[Stored data — start]

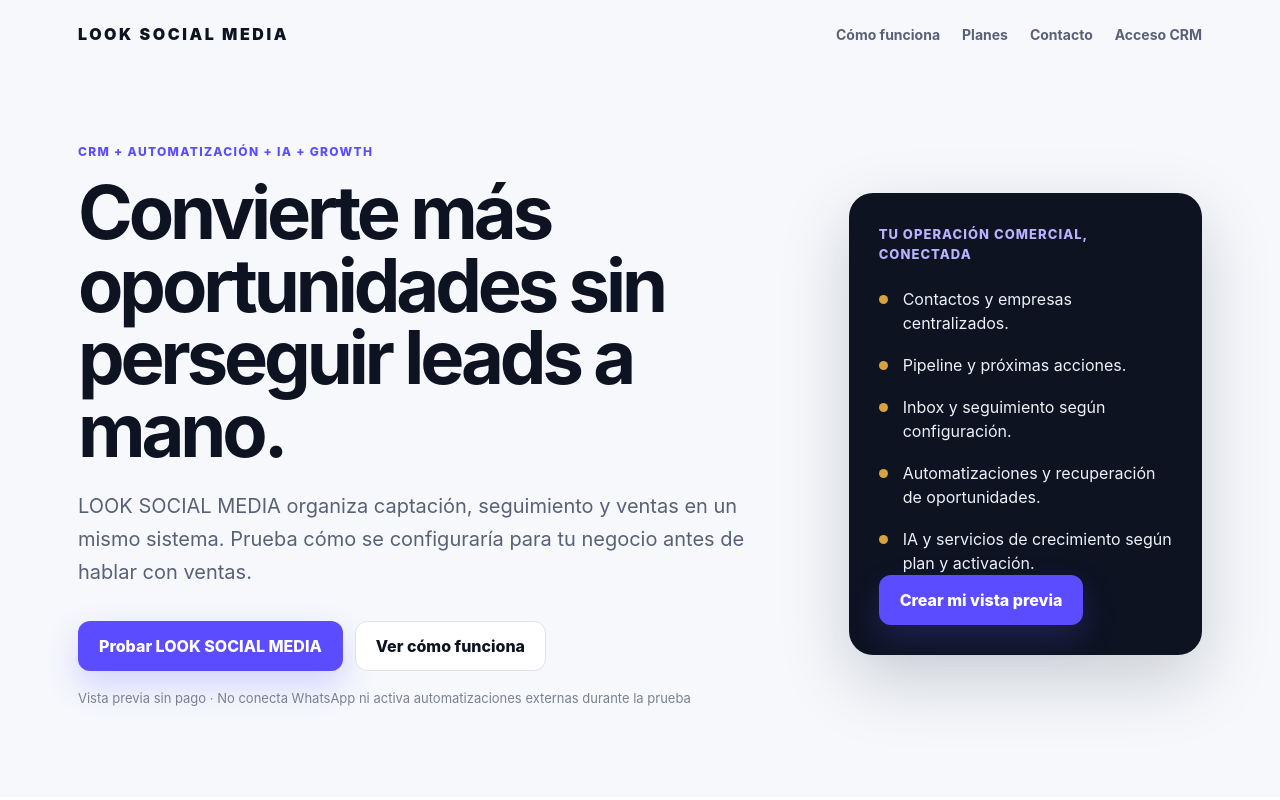
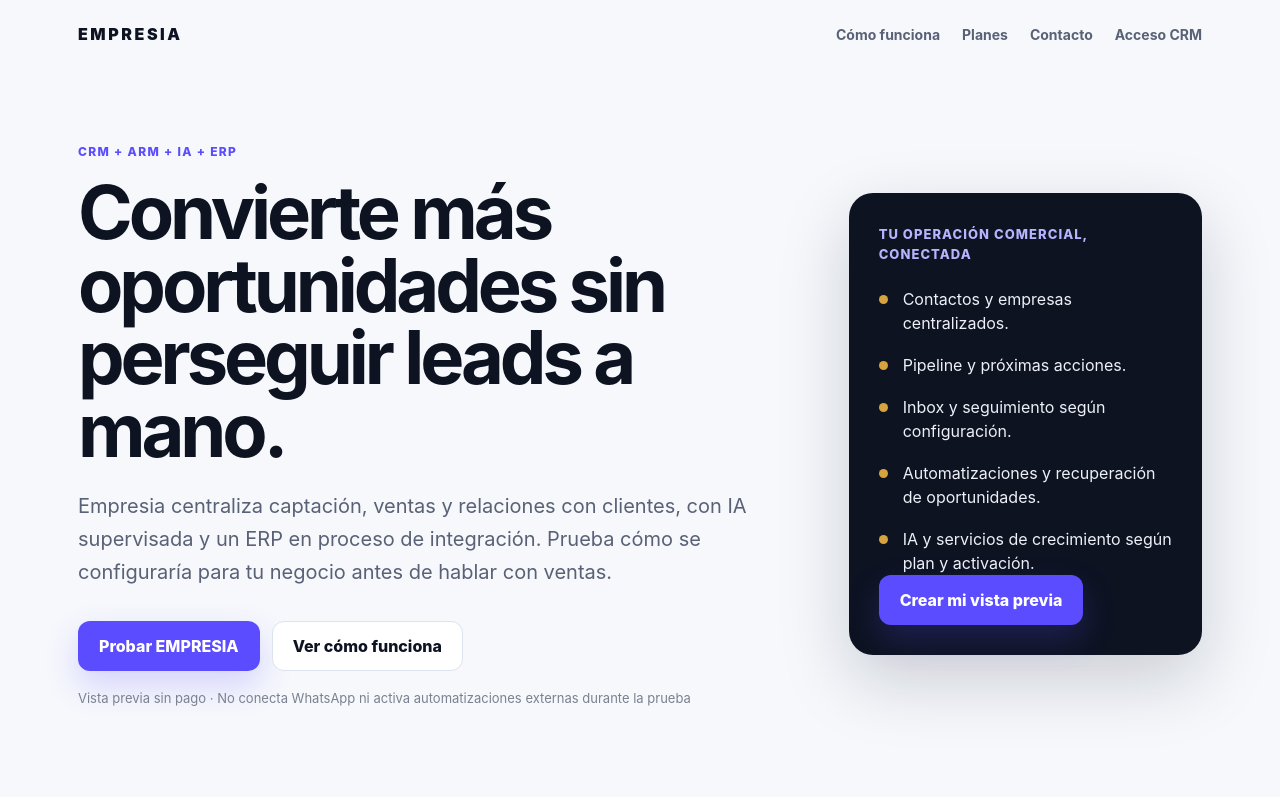
Before and after one commit to angelberiguete-pixel/crm, a Next.js app: page /look-social-media in a window 1280 px wide. Shown: the top 800 px of the page. Built offline with nearby package versions, Linux system fonts and the light colour scheme.

Commit message:
brand(empresia): update app/aurevector/sales-page.tsx to unified Empresia identity

```diff
--- a/app/aurevector/sales-page.tsx
+++ b/app/aurevector/sales-page.tsx
@@ -13,7 +13,7 @@ export default function AurevectorSalesPage() {
   return (
     <main className={styles.page}>
       <header className={styles.header}>
-        <a className={styles.brand} href="#inicio" aria-label="LOOK SOCIAL MEDIA inicio">LOOK SOCIAL MEDIA</a>
+        <a className={styles.brand} href="#inicio" aria-label="EMPRESIA inicio">EMPRESIA</a>
         <nav className={styles.nav} aria-label="Navegación principal">
           <a href="#sistema">Cómo funciona</a>
           <a href="#planes">Planes</a>
@@ -24,16 +24,16 @@ export default function AurevectorSalesPage() {
 
       <section className={styles.hero} id="inicio">
         <div className={styles.heroCopy}>
-          <span className={styles.kicker}>CRM + AUTOMATIZACIÓN + IA + GROWTH</span>
+          <span className={styles.kicker}>CRM + ARM + IA + ERP</span>
           <h1>Convierte más oportunidades sin perseguir leads a mano.</h1>
-          <p className={styles.lead}>LOOK SOCIAL MEDIA organiza captación, seguimiento y ventas en un mismo sistema. Prueba cómo se configuraría para tu negocio antes de hablar con ventas.</p>
+          <p className={styles.lead}>Empresia centraliza captación, ventas y relaciones con clientes, con IA supervisada y un ERP en proceso de integración. Prueba cómo se configuraría para tu negocio antes de hablar con ventas.</p>
           <div className={styles.heroActions}>
-            <a className={styles.primary} href="/look-social-media/start">Probar LOOK SOCIAL MEDIA</a>
+            <a className={styles.primary} href="/empresia/start">Probar EMPRESIA</a>
             <a className={styles.secondary} href="#sistema">Ver cómo funciona</a>
           </div>
           <div className={styles.micro}>Vista previa sin pago · No conecta WhatsApp ni activa automatizaciones externas durante la prueba</div>
         </div>
-        <aside className={styles.heroPanel} aria-label="Qué prepara LOOK SOCIAL MEDIA">
+        <aside className={styles.heroPanel} aria-label="Qué prepara EMPRESIA">
           <span className={styles.panelLabel}>Tu operación comercial, conectada</span>
           <ul>
             <li>Contactos y empresas centralizados.</li>
@@ -42,7 +42,7 @@ export default function AurevectorSalesPage() {
             <li>Automatizaciones y recuperación de oportunidades.</li>
             <li>IA y servicios de crecimiento según plan y activación.</li>
           </ul>
-          <a className={styles.primary} href="/look-social-media/start">Crear mi vista previa</a>
+          <a className={styles.primary} href="/empresia/start">Crear mi vista previa</a>
         </aside>
       </section>
 
@@ -50,7 +50,7 @@ export default function AurevectorSalesPage() {
         <div className={styles.sectionHeading}>
           <span className={styles.kicker}>DE CONVERSACIÓN A INGRESO</span>
           <h2>Un sistema para saber quién llegó, qué necesita y qué debe ocurrir después.</h2>
-          <p>Describe tu negocio y tus objetivos. LOOK SOCIAL MEDIA prepara una vista previa del sistema comercial recomendado para que puedas entender el flujo antes de activarlo.</p>
+          <p>Describe tu negocio y tus objetivos. EMPRESIA prepara una vista previa del sistema comercial recomendado para que puedas entender el flujo antes de activarlo.</p>
         </div>
         <div className={styles.grid}>
           {outcomes.map(([title, text], index) => (
@@ -62,7 +62,7 @@ export default function AurevectorSalesPage() {
           ))}
         </div>
         <div className={styles.heroActions}>
-          <a className={styles.primary} href="/look-social-media/start">Configurar mi sistema</a>
+          <a className={styles.primary} href="/empresia/start">Configurar mi sistema</a>
         </div>
       </section>
 
@@ -73,7 +73,7 @@ export default function AurevectorSalesPage() {
           <span className={styles.kicker}>SERVICIO + TECNOLOGÍA</span>
           <h2>No te entregamos otra herramienta para que la resuelvas solo.</h2>
         </div>
-        <p>Según el plan, LOOK SOCIAL MEDIA combina plataforma, configuración, automatización y ejecución de crecimiento. Primero entendemos el proceso comercial; después activamos únicamente el alcance acordado.</p>
+        <p>Según el plan, EMPRESIA combina plataforma, configuración, automatización y ejecución de crecimiento. Primero entendemos el proceso comercial; después activamos únicamente el alcance acordado.</p>
       </section>
 
       <section className={styles.diagnostic} id="diagnostico">
@@ -81,7 +81,7 @@ export default function AurevectorSalesPage() {
           <span className={styles.kicker}>SIGUIENTE PASO</span>
           <h2>Prueba primero. Habla con nosotros cuando quieras activarlo.</h2>
           <p>Puedes generar una vista previa ahora mismo o enviarnos tu contexto para revisar encaje, alcance e implementación.</p>
-          <div className={styles.heroActions}><a className={styles.primary} href="/look-social-media/start">Probar LOOK SOCIAL MEDIA</a></div>
+          <div className={styles.heroActions}><a className={styles.primary} href="/empresia/start">Probar EMPRESIA</a></div>
           <div className={styles.promise}>
             <strong>Qué ocurre después</strong>
             <span>1. Entendemos tu negocio y objetivo.</span>
@@ -93,9 +93,9 @@ export default function AurevectorSalesPage() {
       </section>
 
       <footer className={styles.footer}>
-        <strong>LOOK SOCIAL MEDIA</strong>
-        <span>CRM + automatización + IA + growth para convertir con control.</span>
-        <a href="/look-social-media/start">Probar LOOK SOCIAL MEDIA</a>
+        <strong>EMPRESIA</strong>
+        <span>CRM, ARM e integración ERP para hacer crecer tu empresa con control.</span>
+        <a href="/empresia/start">Probar EMPRESIA</a>
         <a href="/acceso-crm">Acceso al CRM</a>
       </footer>
     </main>
```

[Stored data — finish]

**To do:** The number of lines containing "Crear" is all that is wanted; tally them in the data.

**Answer for the task:** 2